2.

15 U.S.C. §631; P.L. 83-163, the Small Business Act of 1953 (as amended).

3.

U.S. Senate, Select Committee on Small Business, Citation of Statement by Wendell B. Barnes, SBA Administrator, Annual Report, 83rd Cong., 2nd sess., March 25, 1954, H.Rept. 83-1092 (Washington: GPO, 1954), p. 60.

4.

For further information concerning economic research and small business assistance, see CRS Report RL32254, Small Business Tax Benefits: Current Law and Main Arguments For and Against Them, by [author name scrubbed] and CRS Report R41523, Small Business Administration and Job Creation, by [author name scrubbed]. For an economic argument to repeal the SBA, see Veronique de Rugy, Why the Small Business Administration's Loan Programs Should Be Abolished, American Enterprise Institute for Public Policy Research, AEI Working Paper #126, April 13, 2006, at http://www.aei.org/files/2006/04/13/20060414_wp126.pdf.

5.

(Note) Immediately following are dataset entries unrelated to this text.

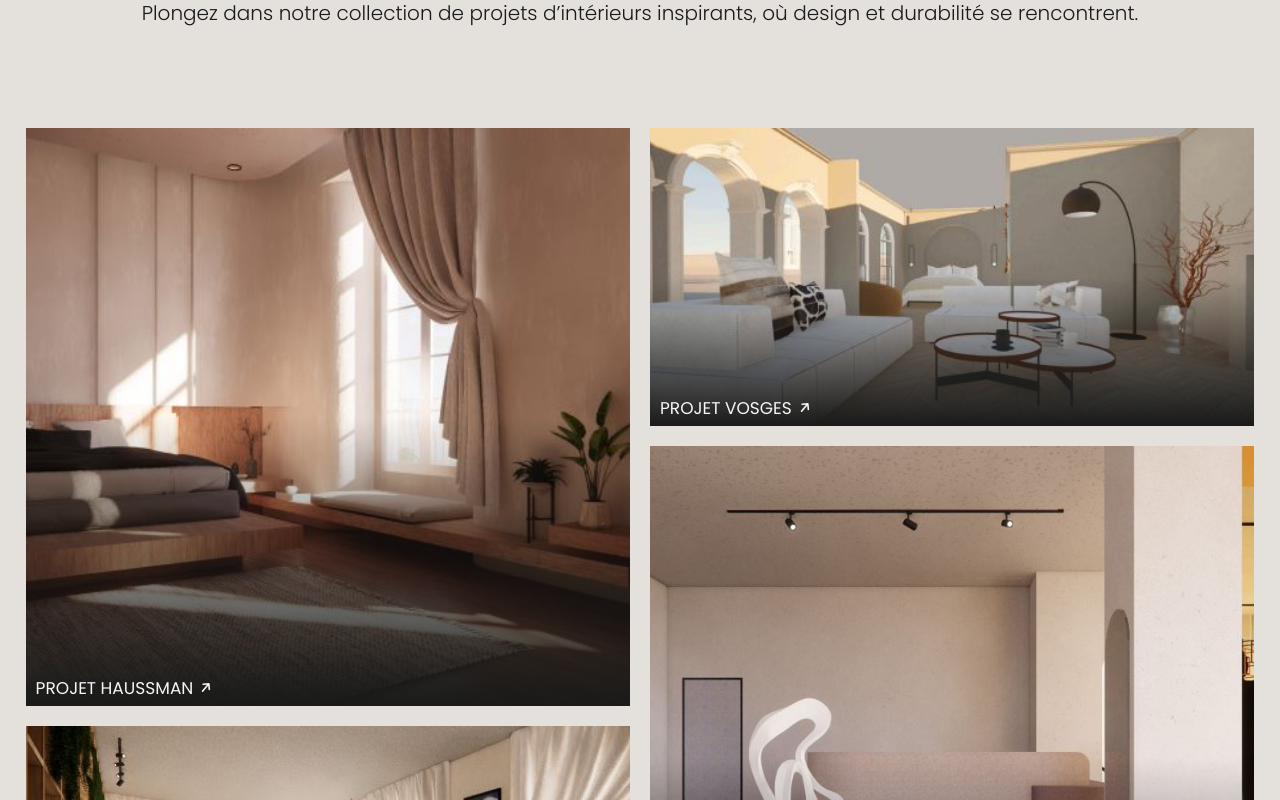
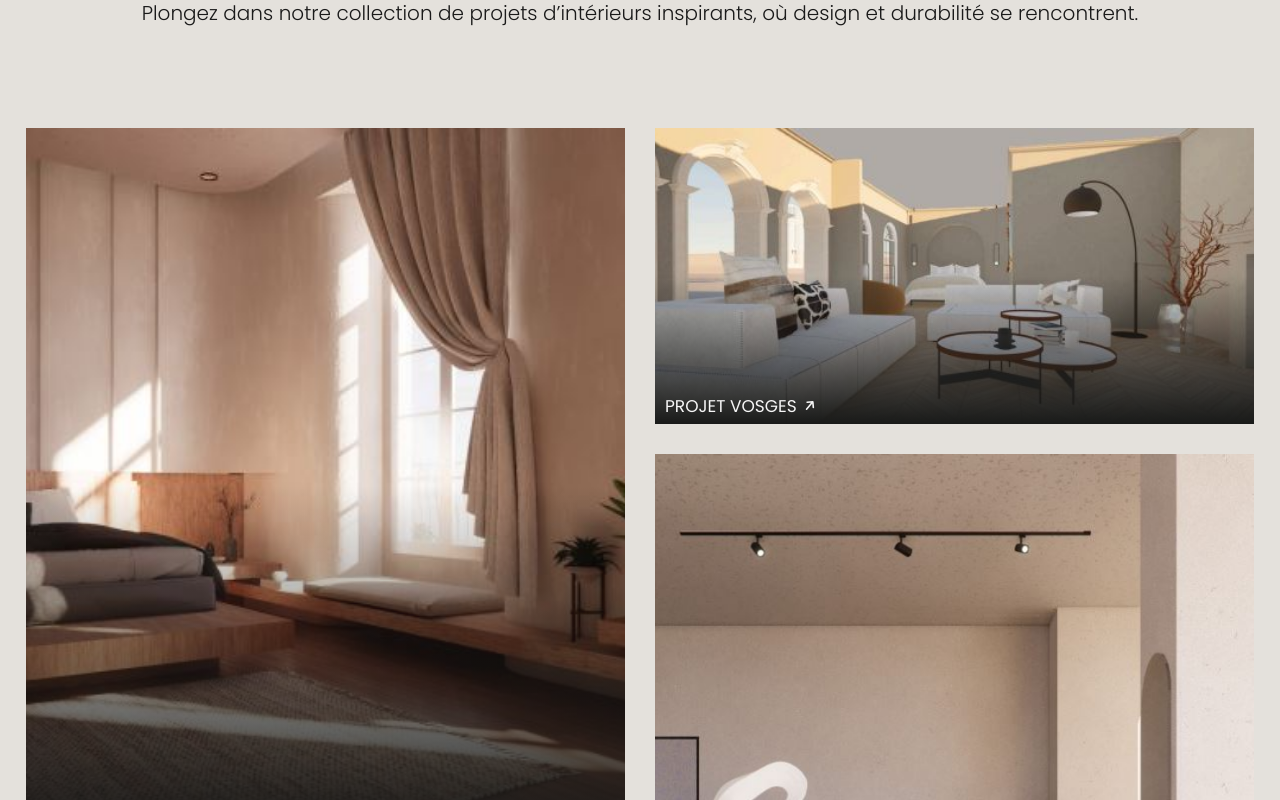
Before and after one commit to Scharlyopitz/CHEYSSOI-PARIS, a React (Vite) app: page / in a window 1280 px wide. Shown: the part 7420-8220 px from the top of the page. Built offline with nearby package versions, Linux system fonts and the light colour scheme.

Commit message:
Changement espace de la grille

```diff
--- a/src/sass/sections/_galerie.scss
+++ b/src/sass/sections/_galerie.scss
@@ -28,7 +28,7 @@
       margin: 100px 0;
       display: grid;
       grid-template-columns: repeat(2, 1fr);
-      gap: 20px;
+      gap: 30px;
 
       &:hover {
         .projectContainer:not(:hover) {
--- a/src/style/style.css
+++ b/src/style/style.css
@@ -690,7 +690,7 @@ nav .menu .link:hover::after {
   margin: 100px 0;
   display: grid;
   grid-template-columns: repeat(2, 1fr);
-  gap: 20px;
+  gap: 30px;
 }
 #galerie .content .projectsContainer:hover .projectContainer:not(:hover) {
   filter: grayscale(1);
```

Charles Brown, James Hamilton, and James Medoff, Employers Large and Small (Cambridge: Harvard University Press, 1990); Zoltan Acs, William Parsons, and Spencer Tracy, "High-Impact Firms: Gazelles Revisited," SBA, Office of Advocacy, June 2008, at http://www.massmac.org/newsline/0902/high_impact_firms.pdf; Dane Stangler and Robert E. Litan, "Where Will The Jobs Come From?" Kaufman Foundation Research Series: Firm Formation and Economic Growth, November 2009, at http://www.kauffman.org/uploadedfiles/where_will_the_jobs_come_from.pdf; and Dane Stangler and Paul Kedrosky, "Neutralism and Entrepreneurship: The Structural Dynamics of Startups, Young Firms, and Job Creation," Kaufman Foundation Research Series: Firm Formation and Economic Growth, September 2010, at http://www.kauffman.org/uploadedfiles/firm-formation-neutralism.pdf.

6.

SBA, "Statistics of U.S. Businesses, U.S. Dynamic Data, U.S. Data: Employer Firm Births and Deaths by Employment Size of Firm, 1989-2011," at https://www.sba.gov/advocacy/firm-size-data; and U.S. Bureau of the Census, "Statistics of U.S. Businesses: Latest SUSB Annual Data, 2011, U.S. & States Totals," June 2014, at http://www.census.gov/econ/susb/.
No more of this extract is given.